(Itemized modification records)

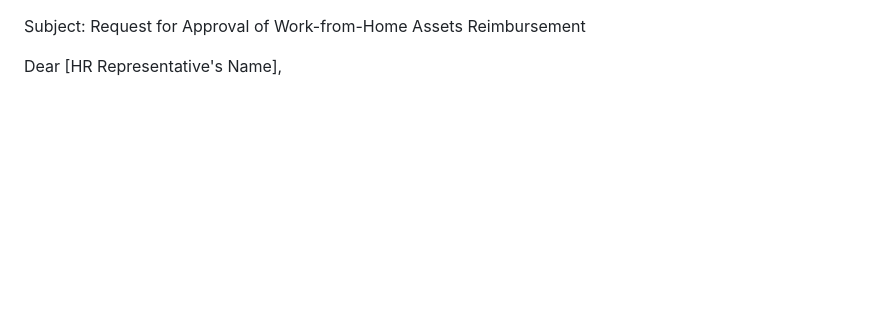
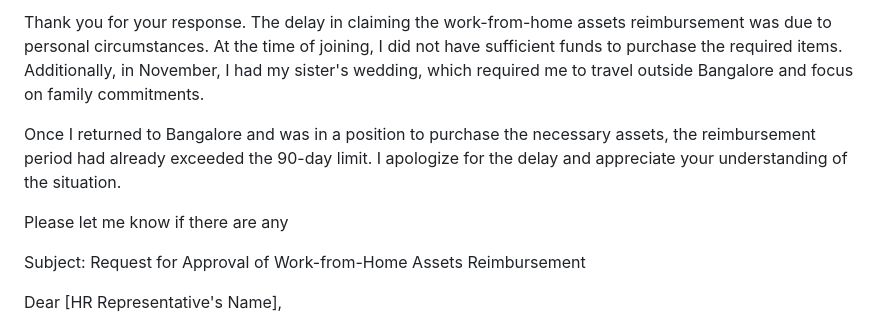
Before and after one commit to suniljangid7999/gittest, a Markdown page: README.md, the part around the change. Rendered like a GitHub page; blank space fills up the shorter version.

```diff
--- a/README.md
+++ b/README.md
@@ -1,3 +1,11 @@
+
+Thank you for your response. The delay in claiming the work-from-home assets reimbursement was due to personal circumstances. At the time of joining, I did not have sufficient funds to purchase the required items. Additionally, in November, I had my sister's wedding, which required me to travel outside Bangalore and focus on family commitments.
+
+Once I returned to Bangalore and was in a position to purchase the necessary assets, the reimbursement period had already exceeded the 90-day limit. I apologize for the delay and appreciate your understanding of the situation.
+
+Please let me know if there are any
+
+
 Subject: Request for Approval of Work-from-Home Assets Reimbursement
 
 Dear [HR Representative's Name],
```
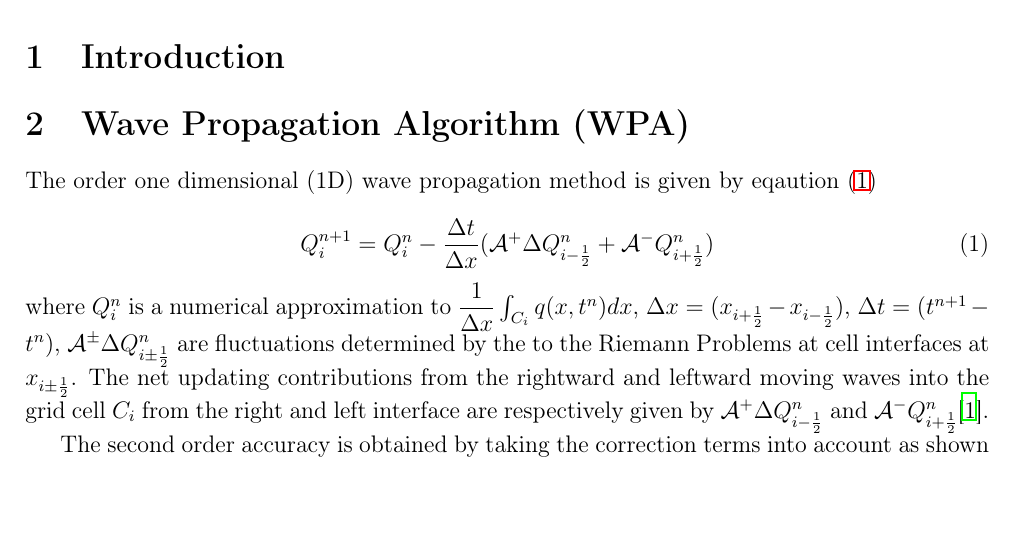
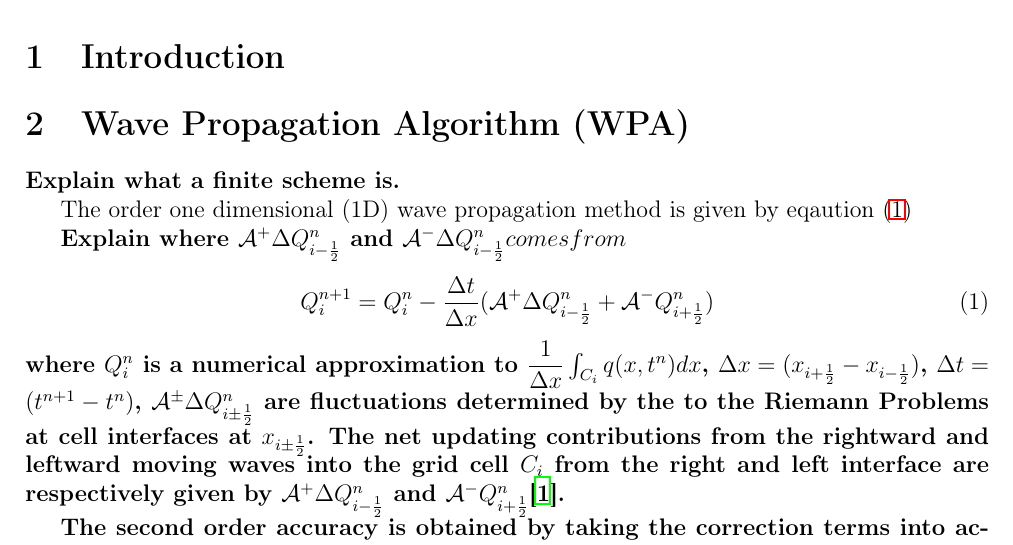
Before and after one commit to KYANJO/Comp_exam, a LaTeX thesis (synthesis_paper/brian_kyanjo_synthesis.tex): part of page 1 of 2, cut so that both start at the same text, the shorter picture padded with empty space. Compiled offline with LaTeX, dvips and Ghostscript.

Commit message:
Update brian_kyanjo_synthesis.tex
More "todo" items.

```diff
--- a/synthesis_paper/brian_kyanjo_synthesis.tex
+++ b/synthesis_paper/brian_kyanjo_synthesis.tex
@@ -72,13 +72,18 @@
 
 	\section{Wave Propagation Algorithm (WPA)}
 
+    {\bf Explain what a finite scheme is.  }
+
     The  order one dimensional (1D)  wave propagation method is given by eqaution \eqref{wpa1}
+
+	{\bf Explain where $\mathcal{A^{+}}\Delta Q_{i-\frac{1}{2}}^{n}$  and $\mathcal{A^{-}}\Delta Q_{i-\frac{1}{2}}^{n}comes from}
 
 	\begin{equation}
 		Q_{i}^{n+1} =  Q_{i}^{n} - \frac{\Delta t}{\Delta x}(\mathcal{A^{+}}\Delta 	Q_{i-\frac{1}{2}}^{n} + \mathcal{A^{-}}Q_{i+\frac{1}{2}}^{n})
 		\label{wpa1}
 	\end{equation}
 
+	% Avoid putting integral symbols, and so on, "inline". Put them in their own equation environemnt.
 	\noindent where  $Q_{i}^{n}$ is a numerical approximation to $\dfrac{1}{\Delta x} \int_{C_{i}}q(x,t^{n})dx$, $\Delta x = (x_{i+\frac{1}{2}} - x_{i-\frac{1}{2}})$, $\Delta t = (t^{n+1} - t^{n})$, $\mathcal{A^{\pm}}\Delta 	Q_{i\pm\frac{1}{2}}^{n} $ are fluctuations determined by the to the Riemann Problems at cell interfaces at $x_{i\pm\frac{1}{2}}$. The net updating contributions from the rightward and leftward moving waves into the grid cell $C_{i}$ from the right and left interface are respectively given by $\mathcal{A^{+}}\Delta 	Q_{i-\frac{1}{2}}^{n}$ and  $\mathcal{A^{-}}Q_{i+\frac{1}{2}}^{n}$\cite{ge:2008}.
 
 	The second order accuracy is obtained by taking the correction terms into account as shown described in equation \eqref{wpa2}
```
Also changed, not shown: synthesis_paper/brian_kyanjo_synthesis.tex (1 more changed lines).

- Work instructions: Your output must match the records word for word, apart from the images, which are left out.

- Answer section:
Before and after one commit to suniljangid7999/gittest, a Markdown page: README.md, the part around the change. Rendered like a GitHub page; blank space fills up the shorter version.

```diff
--- a/README.md
+++ b/README.md
@@ -1,3 +1,11 @@
+
+Thank you for your response. The delay in claiming the work-from-home assets reimbursement was due to personal circumstances. At the time of joining, I did not have sufficient funds to purchase the required items. Additionally, in November, I had my sister's wedding, which required me to travel outside Bangalore and focus on family commitments.
+
+Once I returned to Bangalore and was in a position to purchase the necessary assets, the reimbursement period had already exceeded the 90-day limit. I apologize for the delay and appreciate your understanding of the situation.
+
+Please let me know if there are any
+
+
 Subject: Request for Approval of Work-from-Home Assets Reimbursement
 
 Dear [HR Representative's Name],
```
Before and after one commit to KYANJO/Comp_exam, a LaTeX thesis (synthesis_paper/brian_kyanjo_synthesis.tex): part of page 1 of 2, cut so that both start at the same text, the shorter picture padded with empty space. Compiled offline with LaTeX, dvips and Ghostscript.

Commit message:
Update brian_kyanjo_synthesis.tex
More "todo" items.

```diff
--- a/synthesis_paper/brian_kyanjo_synthesis.tex
+++ b/synthesis_paper/brian_kyanjo_synthesis.tex
@@ -72,13 +72,18 @@
 
 	\section{Wave Propagation Algorithm (WPA)}
 
+    {\bf Explain what a finite scheme is.  }
+
     The  order one dimensional (1D)  wave propagation method is given by eqaution \eqref{wpa1}
+
+	{\bf Explain where $\mathcal{A^{+}}\Delta Q_{i-\frac{1}{2}}^{n}$  and $\mathcal{A^{-}}\Delta Q_{i-\frac{1}{2}}^{n}comes from}
 
 	\begin{equation}
 		Q_{i}^{n+1} =  Q_{i}^{n} - \frac{\Delta t}{\Delta x}(\mathcal{A^{+}}\Delta 	Q_{i-\frac{1}{2}}^{n} + \mathcal{A^{-}}Q_{i+\frac{1}{2}}^{n})
 		\label{wpa1}
 	\end{equation}
 
+	% Avoid putting integral symbols, and so on, "inline". Put them in their own equation environemnt.
 	\noindent where  $Q_{i}^{n}$ is a numerical approximation to $\dfrac{1}{\Delta x} \int_{C_{i}}q(x,t^{n})dx$, $\Delta x = (x_{i+\frac{1}{2}} - x_{i-\frac{1}{2}})$, $\Delta t = (t^{n+1} - t^{n})$, $\mathcal{A^{\pm}}\Delta 	Q_{i\pm\frac{1}{2}}^{n} $ are fluctuations determined by the to the Riemann Problems at cell interfaces at $x_{i\pm\frac{1}{2}}$. The net updating contributions from the rightward and leftward moving waves into the grid cell $C_{i}$ from the right and left interface are respectively given by $\mathcal{A^{+}}\Delta 	Q_{i-\frac{1}{2}}^{n}$ and  $\mathcal{A^{-}}Q_{i+\frac{1}{2}}^{n}$\cite{ge:2008}.
 
 	The second order accuracy is obtained by taking the correction terms into account as shown described in equation \eqref{wpa2}
```
Also changed, not shown: synthesis_paper/brian_kyanjo_synthesis.tex (1 more changed lines).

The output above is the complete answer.